"Rich and Famous" sounds like an irresistible title. The only conceivable improvement might be "Rich, Famous and Sexy," but the "sexy" is probably implicit. The new movie adorned with this sure-fire title happens to be a tacky and disreputable attempt at a sophisticated comedy about women writers.

The latest refinement in misbegotten remakes, "Rich and Famous" aspires to update "Old Acquaintance," a John Van Druten play that supplied Bette Davis and Miriam Hopkins with a richly entertaining movie vehicle in 1943. Jacqueline Bisset and Candice Bergen are the unfortunate victims stuck in the muck of time warps, shallow characterizations and kinky distractions.

George Cukor belies his age -- 82 -- with a chipper job of direction, and the movie has a crisp, luminous sheen, but the classy aspects are superficial. Ultimately, the shabby text undermines the valiant efforts of the hard-working costars and their stylish director to revive the pleasures of a vintage Hollywood women's picture.

Bisset and Bergen are introduced as classmates at Smith in 1959 on the occasion of the latter's elopement with David Selby, a young professor vaguely connected with the sciences. They reappear 10 years later. By that time Bisset's character, Liz Hamilton, has established a promising literary reputation with an award-winning first novel, "Night Song." After a speaking engagement at UCLA, she stays at the Malibu home of Bergen's character, Merry oel Blake, who is still married to her professor, Doug, a faculty member at Cal Tech, and is now the mother of an 8-year-old daughter, Debby.

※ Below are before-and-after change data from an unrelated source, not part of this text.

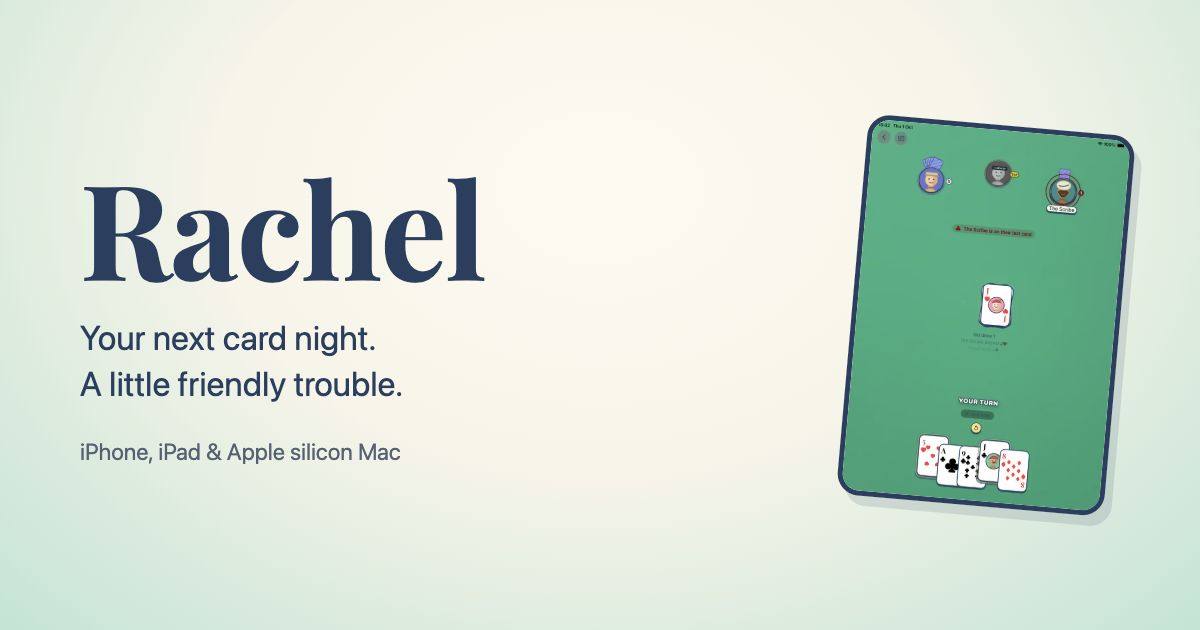
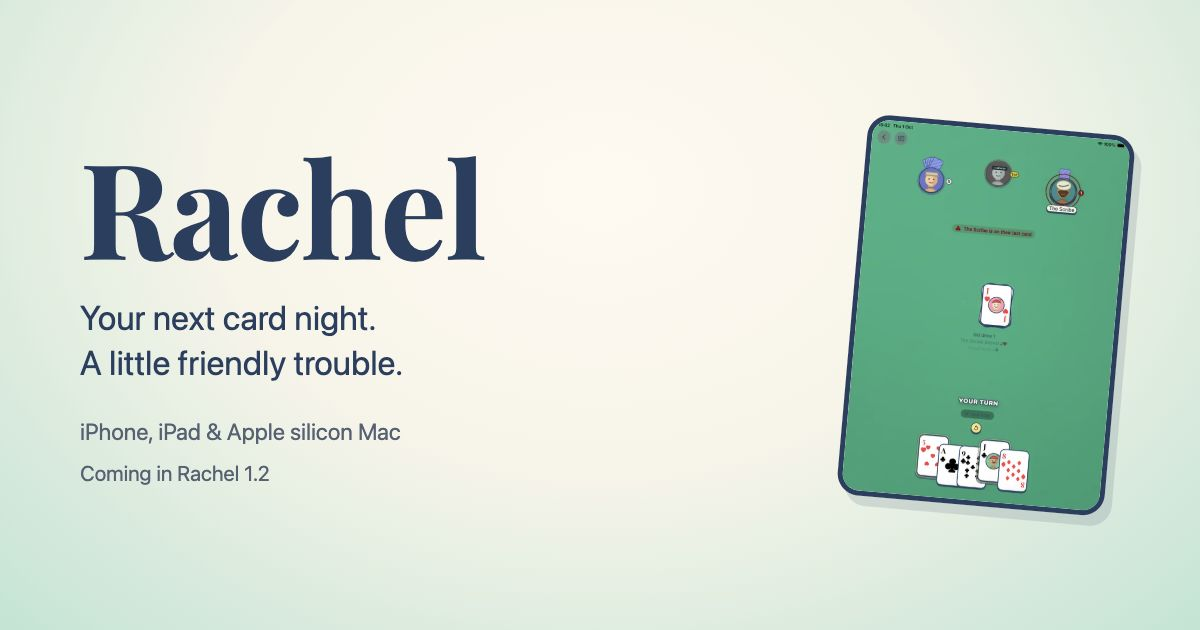
Mark Rachel 1.2 features as forthcoming before site launch

diff --git a/src/config.ts b/src/config.ts
@@ -1,6 +1,4 @@
-/**
- * Shared App Store destination for every download button.
- * This site update is prepared for 1.2; deploy once that version is released.
- * Apple approval alone does not publish a version held for manual release.
- */
+/** Shared store destination and the launch-day switch for the 1.2 notice. */
 export const APP_STORE_URL = 'https://apps.apple.com/app/id6794358319';
+// Set true only after manual release and confirmed App Store availability.
+export const RELEASE_1_2_AVAILABLE = false;

diff --git a/scripts/og-card.html b/scripts/og-card.html
@@ -72,6 +72,8 @@
     white-space: nowrap;
   }
 
+  .release { margin-top: 16px; font-size: 21px; color: var(--text-muted); }
+
   .meta {
     margin-top: 32px;
     font-size: 23px;
@@ -94,5 +96,6 @@
   <h1>Rachel</h1>
   <p class="promise">Your next card night.<br />A little friendly trouble.</p>
   <p class="meta">iPhone, iPad &amp; Apple silicon Mac</p>
+  <p class="release">Coming in Rachel 1.2</p>
 </div>
 <img src="../public/images/shot-table.webp" alt="" />

diff --git a/README.md b/README.md
@@ -45,8 +45,11 @@ metadata is stripped. The app icon comes from the iOS asset catalogue.
 
 ## Release
 
-This update describes 1.2. Wait until manual app release and confirm store
-availability before deploying it. App approval by itself does not release it.
+The site can publish ahead of the app update: a notice marks the 1.2 features
+as forthcoming, while download links point to the existing app. After manual
+app release and confirmed store availability, set `RELEASE_1_2_AVAILABLE` to
+`true` in `src/config.ts`, remove the forthcoming line from the social card
+and render it again. App approval by itself does not release it.
 The App Store URL is shared through `src/config.ts`; every download button
 uses it.
 

diff --git a/docs/release-1.2.md b/docs/release-1.2.md
@@ -40,6 +40,8 @@ Pull up a chair: https://rachel.stevehill.xyz
 
 1. Confirm App Store review approval, then release 1.2 manually when ready.
 2. Confirm 1.2 is available on the product page and the Mac download is available.
-3. Publish this website update. Pushing `main` triggers GitHub Pages deployment.
+3. Switch `RELEASE_1_2_AVAILABLE` to `true` and update the social card to
+   remove its forthcoming label. The website redesign can publish earlier
+   with the 1.2 notice. Pushing `main` triggers GitHub Pages deployment.
 4. Check the live homepage, download links, support page and social preview.
 5. Post the chosen announcement. These drafts have not been sent anywhere.
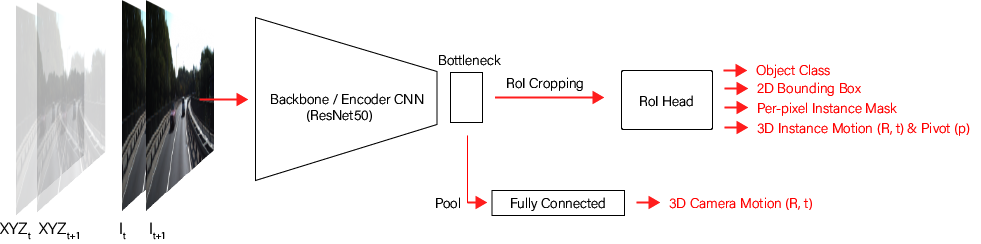
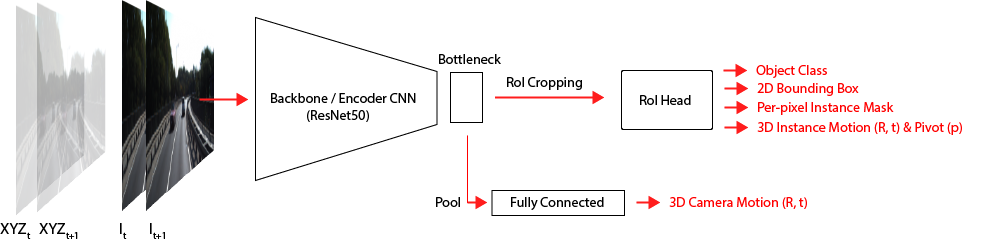
WIP

diff --git a/experiments.tex b/experiments.tex
@@ -113,7 +113,7 @@ first 144K iterations and $0.25 \cdot 10^{-3}$ for all remaining iterations.
 
 \begin{figure}[t]
   \centering
-  \includegraphics[width=\textwidth]{figures/vkitti}
+  \includegraphics[width=\textwidth]{figures/vkitti_cam}
 \caption{
 Visualization of results with XYZ input, camera motion prediction and 3D motion supervision
 with the ResNet (without FPN) architecture.
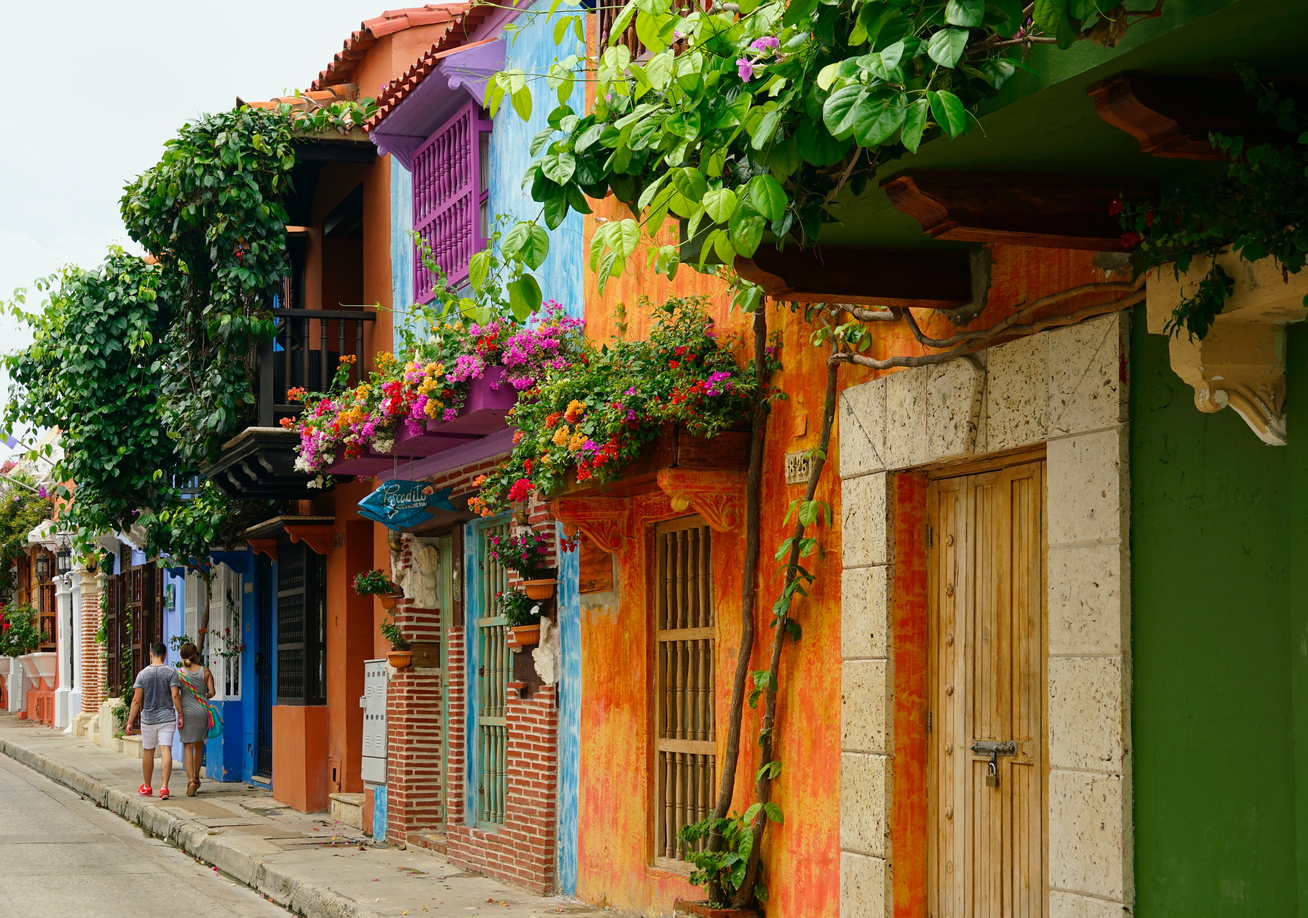
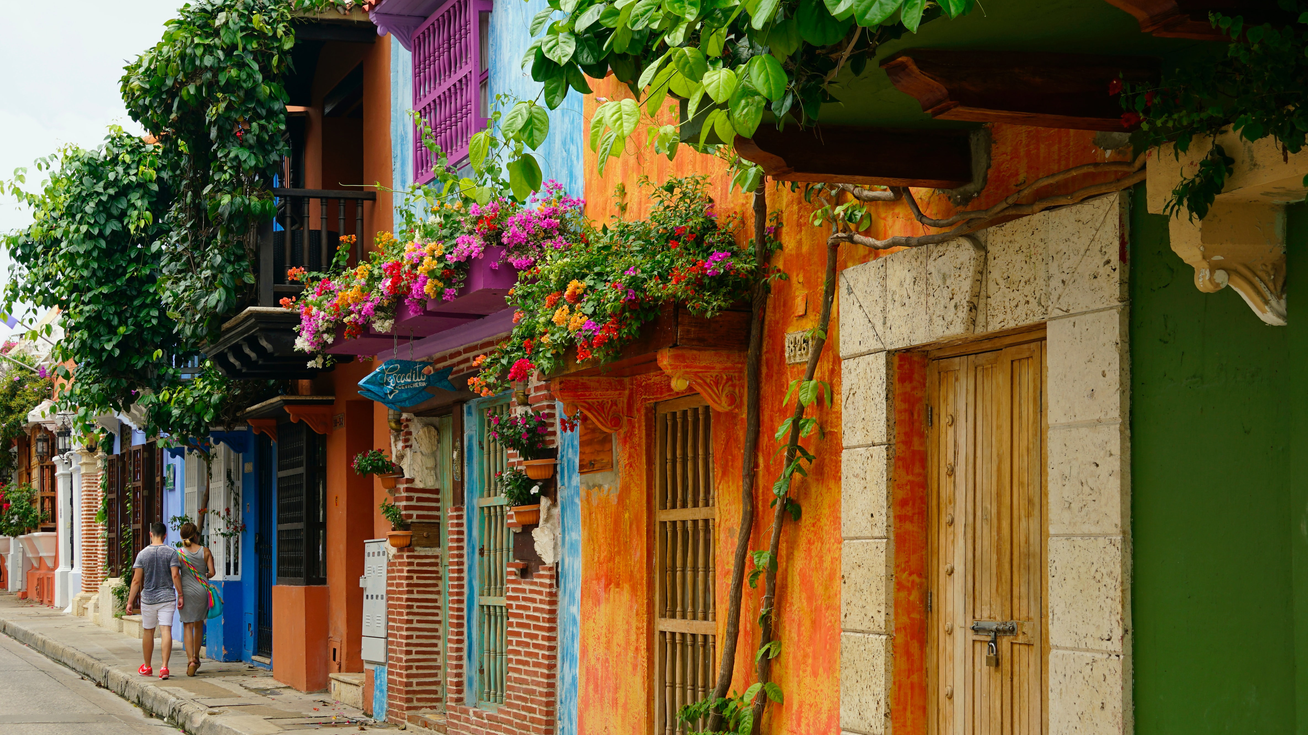
landing changes

diff --git a/src/Pages/Landing/Landing.module.css b/src/Pages/Landing/Landing.module.css
@@ -24,5 +24,5 @@
 
 .Slide img {
     width: 100%;    
-    opacity: 80%;
+    /* opacity: 80%; */
 }
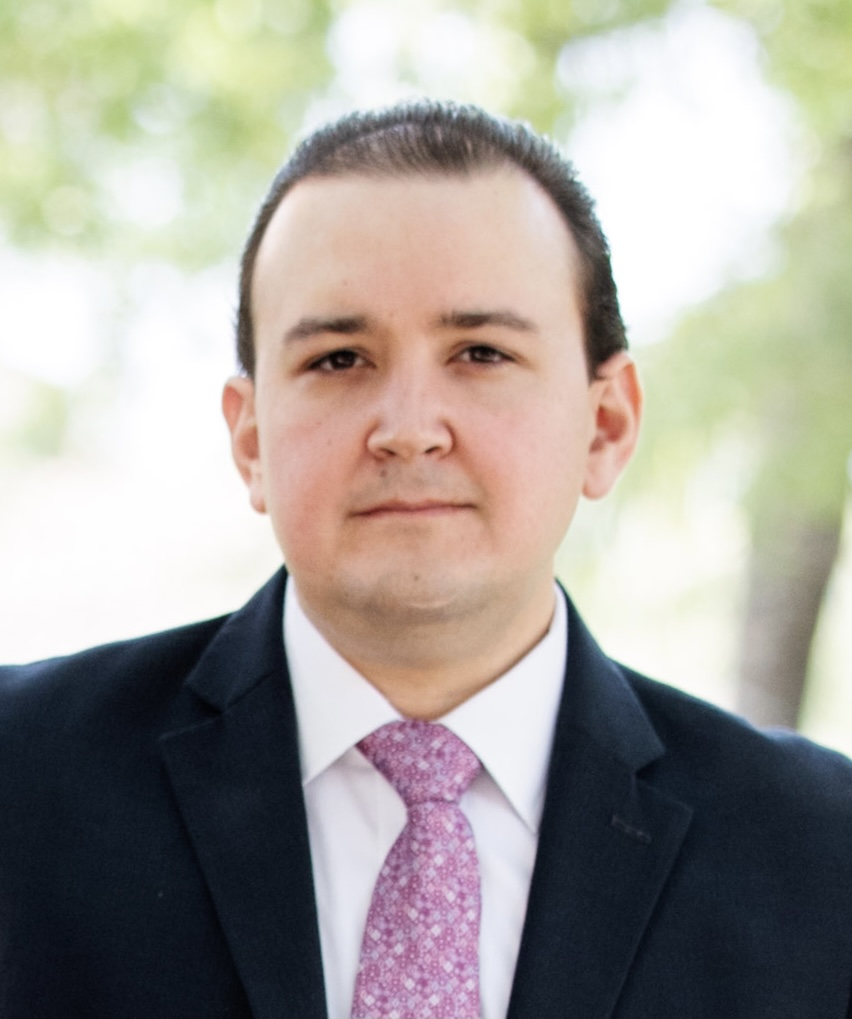
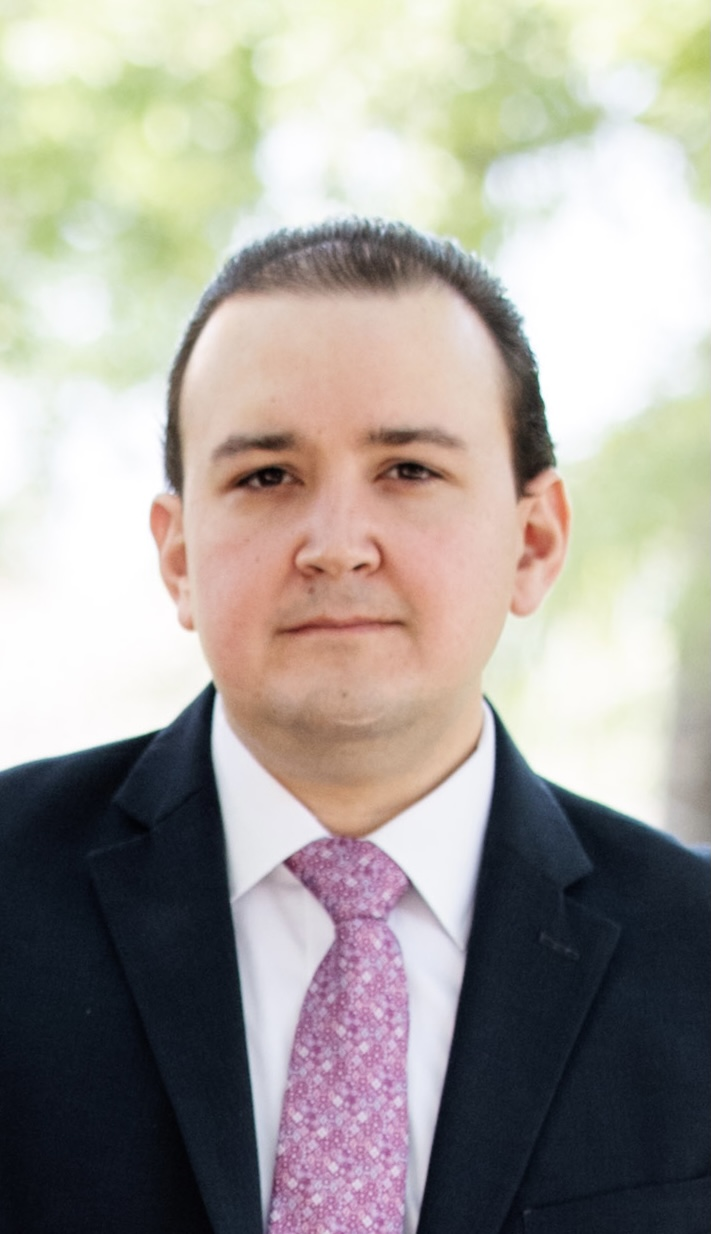
html mod

diff --git a/style.css b/style.css
@@ -9,12 +9,12 @@ body {
   font-family: Georgia, "Times New Roman", Times, serif;
   font-size: 18px;
   line-height: 150%;
-  color: #333;
-  background: #efeee7;
+  color: rgb(0, 0, 0);
+  background: #ecf5ff;
 }
 
 header {
-  background: #333;
+  background: #13121f;
 }
 
 h1 {
@@ -22,7 +22,7 @@ h1 {
   margin: 0;
   margin-bottom: 20px;
   font-size: 28px;
-  color: #eee;
+  color: rgb(0, 217, 255);
   text-align: center;
 }
 
@@ -31,7 +31,7 @@ h2 {
 }
 
 a {
-  color: #d21034;
+  color: rgb(0, 217, 255);
 }
 
 /* Selecting elements by class */
@@ -53,12 +53,13 @@ a {
 
 #bio-name {
   position: absolute;
-  top: 150px;
-  left: 30px;
+  top: -35px;
+  left: 220px;
+  color: rgb(0, 217, 255);
 }
 
 #main-bio {
-  width: 70%;
+  width: 60%;
 }
 
 #contact-info {
@@ -67,6 +68,6 @@ a {
 
 #bio-image {
   width: 200px;
-  height: 200px;
+  height: 320px;
   margin-right: 20px;
 }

Merry Noel confesses that she, too, has literary aspirations and regales Liz with an all-night reading of her secret manuscript, "A House by the Sea," a roman a clef about the surrounding Malibu film colony. Sensing a best seller and rising above her annoyance, Liz agrees to show Merry Noel's novel to her publisher. The story resumes in 1975 and finds Merry Noel the queen of the best sellers. However, her marriage is on the rocks. Doug, feeling neglected and drinking to excess, finally walks out during a promotional trip to New York, after confessing to Liz that he's always loved her.

The concluding act brings us to 1981. Merry Noel has written her first "serious" novel. It's in contention for the prestigious National Writers Award, and Liz is one of the three jury members. While Merry Noel lobbies for the prize, entertains fond delusions of reconciliation with Doug and frets about Debby, now grown and consorting with a Puerto Rican writer whose notorious reputation worries her mother, Liz plunges into a whirlwind affair with a young interviewer from Rolling Stone -- Hart Bochner as an outrageous dreamboat called Chris Adams, who suggests a fantasy amalgam of Richard Gere and Alan Alda -- and seriously considers his proposal of marriage.

Confiding in Merry Noel, Liz solemnly recalls an old love affair in language that suggests a spoof of Hemingway: "I used to be very young. Paris was very old. He was very intense. I was very shy. I let him do all the work . . ." It's difficult to imagine how a supposedly trashy amateur like Merry Noel could improve on such stuff. What does unite these women emotionally and separate them intellectually? The lack of definition leaves the entire movie feeling scattered and bogus. Screenwriter Gerald Ayres tends to overcompensate for the amorphous characters by throwing in flamboyant spats and erotic tidbits, but there's no dramatic foundation for these highlights either.

The problem with arguments between Liz and Merry Noel is that they never seem sufficiently well-acquainted to get into shouting matches. On the sexual front, Ayres' sense of humor runs to gags of excruciating staleness -- for example, Liz grabbing an Erica Jong-style quickie in the bathroom of a jet or Merry Noel leaving Doug to fume in bed while she jumps up to make some notes for her book. One solemn episode in which Bisset is shown being seduced by a teen-age gigolo is so gratuitous that it would never be missed -- except by connoisseurs of the absurd -- had Cukor elected to cut it.

Given my own perplexity about the basic drives and character attributes of Liz and Merry Noel, it would be presumptuous to fault the actresses for compounding the confusion. Still, Bisset and Bergen reminded me of the sensation I felt while watching Faye Dunaway try to act up a storm in "Mommie Dearest": There's something missing. Attractive and sincere as they appear to be, they also seem to lack the physical and vocal authority necessary to put across arch, flamboyant material. I don't think it's sheer nostalgia that inclines me to believe that Davis and Hopkins in their prime were more imposing and entertaining talents.